Exercise details >> Reproduce the data below exactly. Skip the pictures.

[Data shown — start]

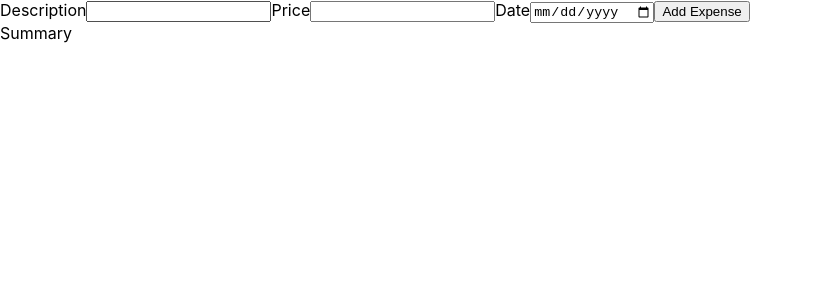
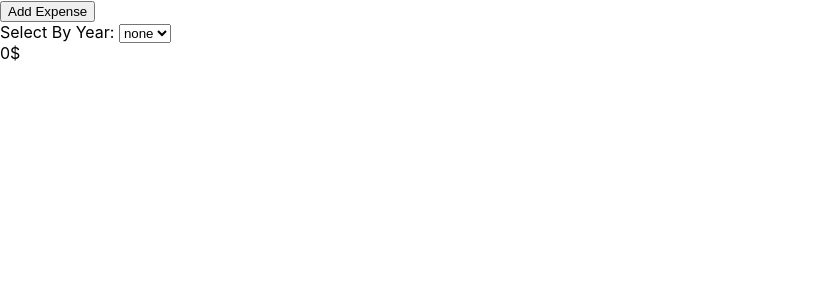
Before and after one commit to ceo991/expense-tracker, a React (Create React App) app: page / in a window 1280 px wide. Shown: the top 300 px of the page, without its empty margins (0-813 px from the left). Built offline with nearby package versions, Linux system fonts and the light colour scheme.

Commit message:
filter functionality added

```diff
--- a/src/App.js
+++ b/src/App.js
@@ -1,4 +1,4 @@
-import { useEffect, useRef, useState } from 'react';
+import { useEffect, useState } from 'react';
 import './App.css';
 import ExpenseForm from './components/ExpenseForm';
 import ExpenseItem from './components/ExpenseItem';
@@ -10,19 +10,29 @@ function App() {
 const[expense,setExpense] = useState({
   description: "",
   price: "",
-  date: ""
+  date: "",
+  year: ""
 })
+
+
+const[years,setYears] = useState(["none"])
+const[selectedYear,setSelectedYear] = useState("none")
 const[expenses,setExpenses] = useState([])
+const[theSum,setTheSum] = useState(0)
 const[total,setTtotal] = useState(0)
-
-// const descRef = useRef()
-// const dateRef = useRef()
-// const priceRef = useRef()
-
+const[willAdd,setWillAdd] = useState(false)
 
 // useEffect(()=>{
 //   console.log(roundStringNumberWithoutTrailingZeroes(0.57,1))//use this func to calculate percentage by months
 // })
+
+useEffect(()=>{
+  //console.log(expenses)
+  console.log(selectedYear)
+  let sumArr = selectedYear === "none" ? expenses : expenses.filter(expense => expense.year === selectedYear)
+  //console.log(sumArr.map(el=>parseInt(el.price)).reduce((previousValue, currentValue) => previousValue + currentValue, 0))
+  setTheSum(sumArr.map(el=>parseInt(el.price)).reduce((previousValue, currentValue) => previousValue + currentValue, 0))
+},[selectedYear,total])
 
 let handleDescription=(e)=>{
     const {value} = e.target
@@ -47,13 +57,18 @@ let handlePrice=(e)=>{
     })
   }
 }
+
 let handleDate=(e)=>{
   const {value} = e.target
+  let tempArr = [...value.split("-")]
   if(value){
+
     setExpense(prevExpense=>{
+
       return{
         ...prevExpense,
-        date: value
+        date: value,
+        year: tempArr[0]
       }
     })
   }
@@ -61,15 +76,20 @@ let handleDate=(e)=>{
 
 let addExpenseItem = (e,expense)=>{
   e.preventDefault()
-  console.log(e)
   if(expense){
-    setExpenses(prevExpenses=>{return [...prevExpenses,expense]})
+    setExpenses(prevExpenses=> [...prevExpenses,expense])
     setTtotal(prevTotal => prevTotal + parseInt(expense.price))
+    let tempArr = [...expense.date.split("-")]
+    if(years.indexOf(tempArr[0]) === -1){
+      setYears(prevYears=>[...prevYears,tempArr[0]])
+    }
     setExpense({
       description: "",
       price: "",
-      date: ""
+      date: "",
+      year: ""
     })
+    toggleExpenseForm()
   }
 }
 
@@ -78,7 +98,6 @@ let removeExpenseItem = (index)=>{
     let tempArr = [...expenses]
     tempArr.splice(index,1)
     setExpenses(tempArr)
-    console.log(expenses[index])
     setTtotal(prevTotal => prevTotal - expenses[index].price)
   }
 }
@@ -135,7 +154,9 @@ let roundStringNumberWithoutTrailingZeroes = function  (num, dp) {
   return parseFloat(finalNumber.replace(/0+$/, ''))
 }
 
-const singleExpense = expenses.map((exp,index)=>{
+let theArr = selectedYear === "none" ? expenses : expenses.filter(expense => expense.year === selectedYear)
+
+let singleExpense = theArr.map((exp,index)=>{
   return (
       <ExpenseItem
         key={uuidv4()}
@@ -149,17 +170,37 @@ const singleExpense = expenses.map((exp,index)=>{
   }
 )
 
+let handleYearChange=(e)=>{
+  const {value} = e.target
+  setSelectedYear(value)
+}
+
+let toggleExpenseForm=()=>{
+  setWillAdd(prevVal=>!prevVal)
+}
+
   return (
     <div id="app">
+        {
+        willAdd
+        ?
         <ExpenseForm
           setDescription={handleDescription}
           setPrice={handlePrice}
           setDate={handleDate}
           addExpense={addExpenseItem}
           currentExpense={expense}
+          cancel={toggleExpenseForm}
         />
-      <Summary />
-      {expenses.length>0 && singleExpense}
+        :
+        <button onClick={toggleExpenseForm} >Add Expense</button>
+        }
+
+      <Summary total={theSum} years={years} selectYear={handleYearChange} selectedYear={selectedYear}/>
+
+      {
+        expenses.length>0 && singleExpense
+      }
     </div>
   );
 }
--- a/src/components/ExpenseForm.js
+++ b/src/components/ExpenseForm.js
@@ -1,8 +1,8 @@
 
 export default function ExpenseForm(props) {
   return (
-    <div>
-      <form onSubmit={(e) => props.addExpense(e,props.currentExpense)}>
+    <div id="expenseForm">
+      <form onSubmit={(e) => props.addExpense(e,props.currentExpense)} style={{display: "inline"}}>
           <label htmlFor="description">Description</label>
           <input type="text" name="description" id="description" value={props.currentExpense.description} onChange={props.setDescription} required/>
 
@@ -12,8 +12,9 @@ export default function ExpenseForm(props) {
           <label htmlFor="date">Date</label>
           <input type="date" name="date" id="date" value={props.currentExpense.date} onChange={props.setDate} required/>
 
-          <button>Add Expense</button>
+          <button type="submit">Add</button>
       </form>
+      <button onClick={props.cancel}>Cancel</button>
     </div>
   )
 }
--- a/src/components/ExpenseItem.js
+++ b/src/components/ExpenseItem.js
@@ -1,11 +1,16 @@
 
- function ExpenseItem(props) {
+function ExpenseItem(props) {
+
+
+  //const month = new Date()
+
+
   return (
     <div>
       <div>{props.date}</div>
       <div>
         <h4>{props.description}</h4>
-        <p>{props.price}</p>
+        <p>{props.price}$</p>
       </div>
       <button onClick={()=>props.removeExpenseItem(props.index)}>X</button>
     </div>
--- a/src/components/Summary.js
+++ b/src/components/Summary.js
@@ -1,8 +1,28 @@
 import React from 'react'
+import { v4 as uuidv4 } from 'uuid';
 
-function Summary() {
+function Summary(props) {
+
+  //console.log(props.years)
+  //console.log(props.years.length > 1)
+
+  const opt = props.years.map(year=>{
+    //console.log(props.years.length>1? year : "none")
+    // return  <option value = {props.selectedYear} key={uuidv4()}> {props.selectedYear} </option>
+    let theValue =  props.years.length>1? year : "none"
+    return  <option value = {theValue} key={uuidv4()}> {theValue} </option>
+  })
+
   return (
-    <div>Summary</div>
+    <div>
+      <div>
+        <label htmlFor='years'>Select By Year: </label>
+        <select name="years" id="years" onChange={props.selectYear} value={props.selectedYear}>
+          {opt}
+        </select>
+      </div>
+      {props.total}$
+    </div>
   )
 }
 
```
Lines whose indentation alone changed are shown as unchanged.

[Data shown — finish]

Task solution >>
Before and after one commit to ceo991/expense-tracker, a React (Create React App) app: page / in a window 1280 px wide. Shown: the top 300 px of the page, without its empty margins (0-813 px from the left). Built offline with nearby package versions, Linux system fonts and the light colour scheme.

Commit message:
filter functionality added

```diff
--- a/src/App.js
+++ b/src/App.js
@@ -1,4 +1,4 @@
-import { useEffect, useRef, useState } from 'react';
+import { useEffect, useState } from 'react';
 import './App.css';
 import ExpenseForm from './components/ExpenseForm';
 import ExpenseItem from './components/ExpenseItem';
@@ -10,19 +10,29 @@ function App() {
 const[expense,setExpense] = useState({
   description: "",
   price: "",
-  date: ""
+  date: "",
+  year: ""
 })
+
+
+const[years,setYears] = useState(["none"])
+const[selectedYear,setSelectedYear] = useState("none")
 const[expenses,setExpenses] = useState([])
+const[theSum,setTheSum] = useState(0)
 const[total,setTtotal] = useState(0)
-
-// const descRef = useRef()
-// const dateRef = useRef()
-// const priceRef = useRef()
-
+const[willAdd,setWillAdd] = useState(false)
 
 // useEffect(()=>{
 //   console.log(roundStringNumberWithoutTrailingZeroes(0.57,1))//use this func to calculate percentage by months
 // })
+
+useEffect(()=>{
+  //console.log(expenses)
+  console.log(selectedYear)
+  let sumArr = selectedYear === "none" ? expenses : expenses.filter(expense => expense.year === selectedYear)
+  //console.log(sumArr.map(el=>parseInt(el.price)).reduce((previousValue, currentValue) => previousValue + currentValue, 0))
+  setTheSum(sumArr.map(el=>parseInt(el.price)).reduce((previousValue, currentValue) => previousValue + currentValue, 0))
+},[selectedYear,total])
 
 let handleDescription=(e)=>{
     const {value} = e.target
@@ -47,13 +57,18 @@ let handlePrice=(e)=>{
     })
   }
 }
+
 let handleDate=(e)=>{
   const {value} = e.target
+  let tempArr = [...value.split("-")]
   if(value){
+
     setExpense(prevExpense=>{
+
       return{
         ...prevExpense,
-        date: value
+        date: value,
+        year: tempArr[0]
       }
     })
   }
@@ -61,15 +76,20 @@ let handleDate=(e)=>{
 
 let addExpenseItem = (e,expense)=>{
   e.preventDefault()
-  console.log(e)
   if(expense){
-    setExpenses(prevExpenses=>{return [...prevExpenses,expense]})
+    setExpenses(prevExpenses=> [...prevExpenses,expense])
     setTtotal(prevTotal => prevTotal + parseInt(expense.price))
+    let tempArr = [...expense.date.split("-")]
+    if(years.indexOf(tempArr[0]) === -1){
+      setYears(prevYears=>[...prevYears,tempArr[0]])
+    }
     setExpense({
       description: "",
       price: "",
-      date: ""
+      date: "",
+      year: ""
     })
+    toggleExpenseForm()
   }
 }
 
@@ -78,7 +98,6 @@ let removeExpenseItem = (index)=>{
     let tempArr = [...expenses]
     tempArr.splice(index,1)
     setExpenses(tempArr)
-    console.log(expenses[index])
     setTtotal(prevTotal => prevTotal - expenses[index].price)
   }
 }
@@ -135,7 +154,9 @@ let roundStringNumberWithoutTrailingZeroes = function  (num, dp) {
   return parseFloat(finalNumber.replace(/0+$/, ''))
 }
 
-const singleExpense = expenses.map((exp,index)=>{
+let theArr = selectedYear === "none" ? expenses : expenses.filter(expense => expense.year === selectedYear)
+
+let singleExpense = theArr.map((exp,index)=>{
   return (
       <ExpenseItem
         key={uuidv4()}
@@ -149,17 +170,37 @@ const singleExpense = expenses.map((exp,index)=>{
   }
 )
 
+let handleYearChange=(e)=>{
+  const {value} = e.target
+  setSelectedYear(value)
+}
+
+let toggleExpenseForm=()=>{
+  setWillAdd(prevVal=>!prevVal)
+}
+
   return (
     <div id="app">
+        {
+        willAdd
+        ?
         <ExpenseForm
           setDescription={handleDescription}
           setPrice={handlePrice}
           setDate={handleDate}
           addExpense={addExpenseItem}
           currentExpense={expense}
+          cancel={toggleExpenseForm}
         />
-      <Summary />
-      {expenses.length>0 && singleExpense}
+        :
+        <button onClick={toggleExpenseForm} >Add Expense</button>
+        }
+
+      <Summary total={theSum} years={years} selectYear={handleYearChange} selectedYear={selectedYear}/>
+
+      {
+        expenses.length>0 && singleExpense
+      }
     </div>
   );
 }
--- a/src/components/ExpenseForm.js
+++ b/src/components/ExpenseForm.js
@@ -1,8 +1,8 @@
 
 export default function ExpenseForm(props) {
   return (
-    <div>
-      <form onSubmit={(e) => props.addExpense(e,props.currentExpense)}>
+    <div id="expenseForm">
+      <form onSubmit={(e) => props.addExpense(e,props.currentExpense)} style={{display: "inline"}}>
           <label htmlFor="description">Description</label>
           <input type="text" name="description" id="description" value={props.currentExpense.description} onChange={props.setDescription} required/>
 
@@ -12,8 +12,9 @@ export default function ExpenseForm(props) {
           <label htmlFor="date">Date</label>
           <input type="date" name="date" id="date" value={props.currentExpense.date} onChange={props.setDate} required/>
 
-          <button>Add Expense</button>
+          <button type="submit">Add</button>
       </form>
+      <button onClick={props.cancel}>Cancel</button>
     </div>
   )
 }
--- a/src/components/ExpenseItem.js
+++ b/src/components/ExpenseItem.js
@@ -1,11 +1,16 @@
 
- function ExpenseItem(props) {
+function ExpenseItem(props) {
+
+
+  //const month = new Date()
+
+
   return (
     <div>
       <div>{props.date}</div>
       <div>
         <h4>{props.description}</h4>
-        <p>{props.price}</p>
+        <p>{props.price}$</p>
       </div>
       <button onClick={()=>props.removeExpenseItem(props.index)}>X</button>
     </div>
--- a/src/components/Summary.js
+++ b/src/components/Summary.js
@@ -1,8 +1,28 @@
 import React from 'react'
+import { v4 as uuidv4 } from 'uuid';
 
-function Summary() {
+function Summary(props) {
+
+  //console.log(props.years)
+  //console.log(props.years.length > 1)
+
+  const opt = props.years.map(year=>{
+    //console.log(props.years.length>1? year : "none")
+    // return  <option value = {props.selectedYear} key={uuidv4()}> {props.selectedYear} </option>
+    let theValue =  props.years.length>1? year : "none"
+    return  <option value = {theValue} key={uuidv4()}> {theValue} </option>
+  })
+
   return (
-    <div>Summary</div>
+    <div>
+      <div>
+        <label htmlFor='years'>Select By Year: </label>
+        <select name="years" id="years" onChange={props.selectYear} value={props.selectedYear}>
+          {opt}
+        </select>
+      </div>
+      {props.total}$
+    </div>
   )
 }
 
```
Lines whose indentation alone changed are shown as unchanged.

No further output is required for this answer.